> **Records for this exercise**:
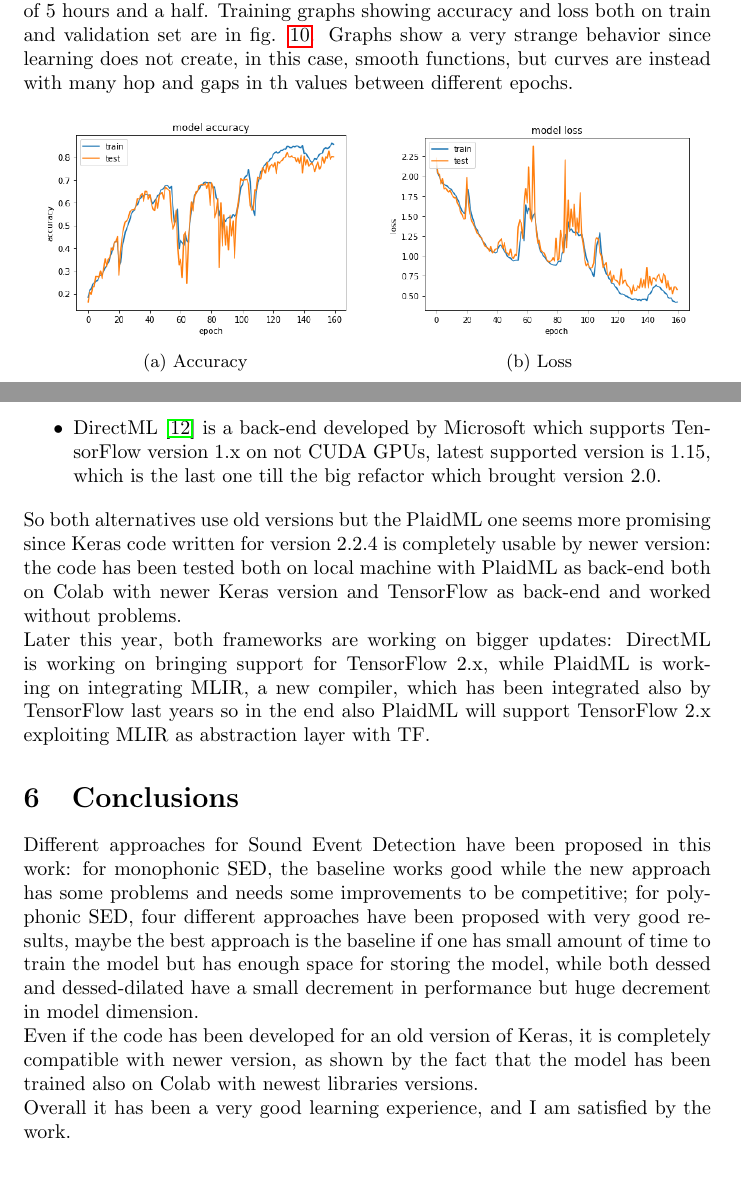
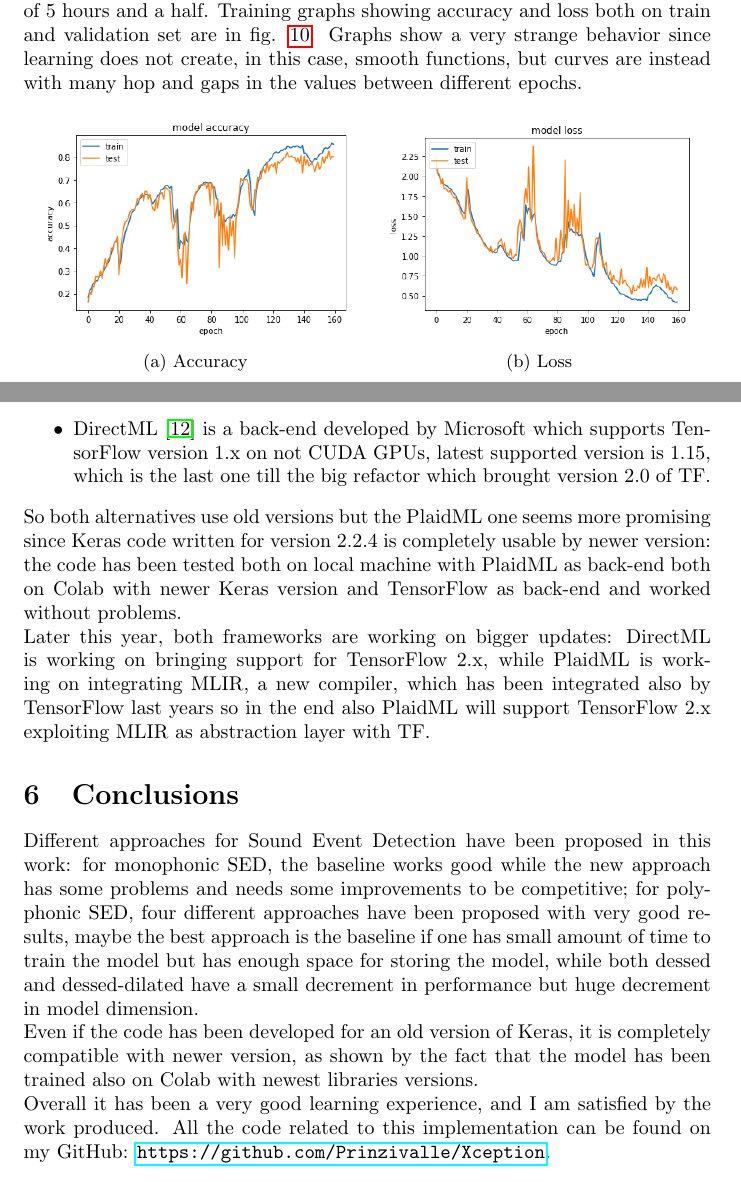
Before and after one commit to Prinzivalle/Sound-Event-Detection, a LaTeX document (latex/report.tex): two parts of pages 12 and 17 of 18, joined at a grey line, cut so that both start at the same text. Compiled offline with pdfLaTeX.

Commit message:
minor fixes on latex

```diff
--- a/latex/report.tex
+++ b/latex/report.tex
@@ -313,7 +313,7 @@ Both dataset has been divided as follows: 60\% for training, 20\% for validation
 \subsection{Monophonic results}
 \label{subsec:mono_results}
 
-Baseline model performs well overall: it has been trained for 159 epochs, a total of 5 hours and a half. Training graphs showing accuracy and loss both on train and validation set are in fig. \ref{fig:mono_base_result}. Graphs show a very strange behavior since learning does not create, in this case, smooth functions, but curves are instead with many hop and gaps in th values between different epochs.
+Baseline model performs well overall: it has been trained for 159 epochs, a total of 5 hours and a half. Training graphs showing accuracy and loss both on train and validation set are in fig. \ref{fig:mono_base_result}. Graphs show a very strange behavior since learning does not create, in this case, smooth functions, but curves are instead with many hop and gaps in the values between different epochs.
 
 \begin{figure}[h]
 	\centering
@@ -544,7 +544,7 @@ Since my machine has a gaming AMD GPU, I decided to try finding a way to train m
 \begin{itemize}
 	\item ROCm \cite{rocm} is an open platform GPU compiler developed by AMD, which is capable of running deep learning framework on top of it but my GPU is still not supported.
 	\item PlaidML \cite{Plaid} is a tensor compiler running as back-end of common frameworks. It works well with Keras but has the drawback that Keras does not support back-end different from TensorFlow starting from version 2.4 and it was refactored from version 2.2.5 so PlaidML allows to work with Keras 2.2.4, which is not the leading edge version but all the things needed by this project work well.
-	\item DirectML \cite{directML} is a back-end developed by Microsoft which supports TensorFlow version 1.x on not CUDA GPUs, latest supported version is 1.15, which is the last one till the big refactor which brought version 2.0.
+	\item DirectML \cite{directML} is a back-end developed by Microsoft which supports TensorFlow version 1.x on not CUDA GPUs, latest supported version is 1.15, which is the last one till the big refactor which brought version 2.0 of TF.
 \end{itemize}
 
 So both alternatives use old versions but the PlaidML one seems more promising since Keras code written for version 2.2.4 is completely usable by newer version: the code has been tested both on local machine with PlaidML as back-end both on Colab with newer Keras version and TensorFlow as back-end and worked without problems.\newline
@@ -559,7 +559,7 @@ Later this year, both frameworks are working on bigger updates: DirectML is work
 
 Different approaches for Sound Event Detection have been proposed in this work: for monophonic SED, the baseline works good while the new approach has some problems and needs some improvements to be competitive; for polyphonic SED, four different approaches have been proposed with very good results, maybe the best approach is the baseline if one has small amount of time to train the model but has enough space for storing the model, while both dessed and dessed-dilated have a small decrement in performance but huge decrement in model dimension.\newline
 Even if the code has been developed for an old version of Keras, it is completely compatible with newer version, as shown by the fact that the model has been trained also on Colab with newest libraries versions.\newline
-Overall it has been a very good learning experience, and I am satisfied by the work.
+Overall it has been a very good learning experience, and I am satisfied by the work produced. All the code related to this implementation can be found on my GitHub: \url{https://github.com/Prinzivalle/Xception}.
 
 %----------------------------------------------------------------------------------------
 %	BIBLIOGRAPHY
```
Also changed, not shown: latex/report.pdf, latex/report.tex (6 more changed lines).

> **Task item**: Your task is to retype the listing exactly, without its pictures.

> **Answer box**:
Before and after one commit to Prinzivalle/Sound-Event-Detection, a LaTeX document (latex/report.tex): two parts of pages 12 and 17 of 18, joined at a grey line, cut so that both start at the same text. Compiled offline with pdfLaTeX.

Commit message:
minor fixes on latex

```diff
--- a/latex/report.tex
+++ b/latex/report.tex
@@ -313,7 +313,7 @@ Both dataset has been divided as follows: 60\% for training, 20\% for validation
 \subsection{Monophonic results}
 \label{subsec:mono_results}
 
-Baseline model performs well overall: it has been trained for 159 epochs, a total of 5 hours and a half. Training graphs showing accuracy and loss both on train and validation set are in fig. \ref{fig:mono_base_result}. Graphs show a very strange behavior since learning does not create, in this case, smooth functions, but curves are instead with many hop and gaps in th values between different epochs.
+Baseline model performs well overall: it has been trained for 159 epochs, a total of 5 hours and a half. Training graphs showing accuracy and loss both on train and validation set are in fig. \ref{fig:mono_base_result}. Graphs show a very strange behavior since learning does not create, in this case, smooth functions, but curves are instead with many hop and gaps in the values between different epochs.
 
 \begin{figure}[h]
 	\centering
@@ -544,7 +544,7 @@ Since my machine has a gaming AMD GPU, I decided to try finding a way to train m
 \begin{itemize}
 	\item ROCm \cite{rocm} is an open platform GPU compiler developed by AMD, which is capable of running deep learning framework on top of it but my GPU is still not supported.
 	\item PlaidML \cite{Plaid} is a tensor compiler running as back-end of common frameworks. It works well with Keras but has the drawback that Keras does not support back-end different from TensorFlow starting from version 2.4 and it was refactored from version 2.2.5 so PlaidML allows to work with Keras 2.2.4, which is not the leading edge version but all the things needed by this project work well.
-	\item DirectML \cite{directML} is a back-end developed by Microsoft which supports TensorFlow version 1.x on not CUDA GPUs, latest supported version is 1.15, which is the last one till the big refactor which brought version 2.0.
+	\item DirectML \cite{directML} is a back-end developed by Microsoft which supports TensorFlow version 1.x on not CUDA GPUs, latest supported version is 1.15, which is the last one till the big refactor which brought version 2.0 of TF.
 \end{itemize}
 
 So both alternatives use old versions but the PlaidML one seems more promising since Keras code written for version 2.2.4 is completely usable by newer version: the code has been tested both on local machine with PlaidML as back-end both on Colab with newer Keras version and TensorFlow as back-end and worked without problems.\newline
@@ -559,7 +559,7 @@ Later this year, both frameworks are working on bigger updates: DirectML is work
 
 Different approaches for Sound Event Detection have been proposed in this work: for monophonic SED, the baseline works good while the new approach has some problems and needs some improvements to be competitive; for polyphonic SED, four different approaches have been proposed with very good results, maybe the best approach is the baseline if one has small amount of time to train the model but has enough space for storing the model, while both dessed and dessed-dilated have a small decrement in performance but huge decrement in model dimension.\newline
 Even if the code has been developed for an old version of Keras, it is completely compatible with newer version, as shown by the fact that the model has been trained also on Colab with newest libraries versions.\newline
-Overall it has been a very good learning experience, and I am satisfied by the work.
+Overall it has been a very good learning experience, and I am satisfied by the work produced. All the code related to this implementation can be found on my GitHub: \url{https://github.com/Prinzivalle/Xception}.
 
 %----------------------------------------------------------------------------------------
 %	BIBLIOGRAPHY
```
Also changed, not shown: latex/report.pdf, latex/report.tex (6 more changed lines).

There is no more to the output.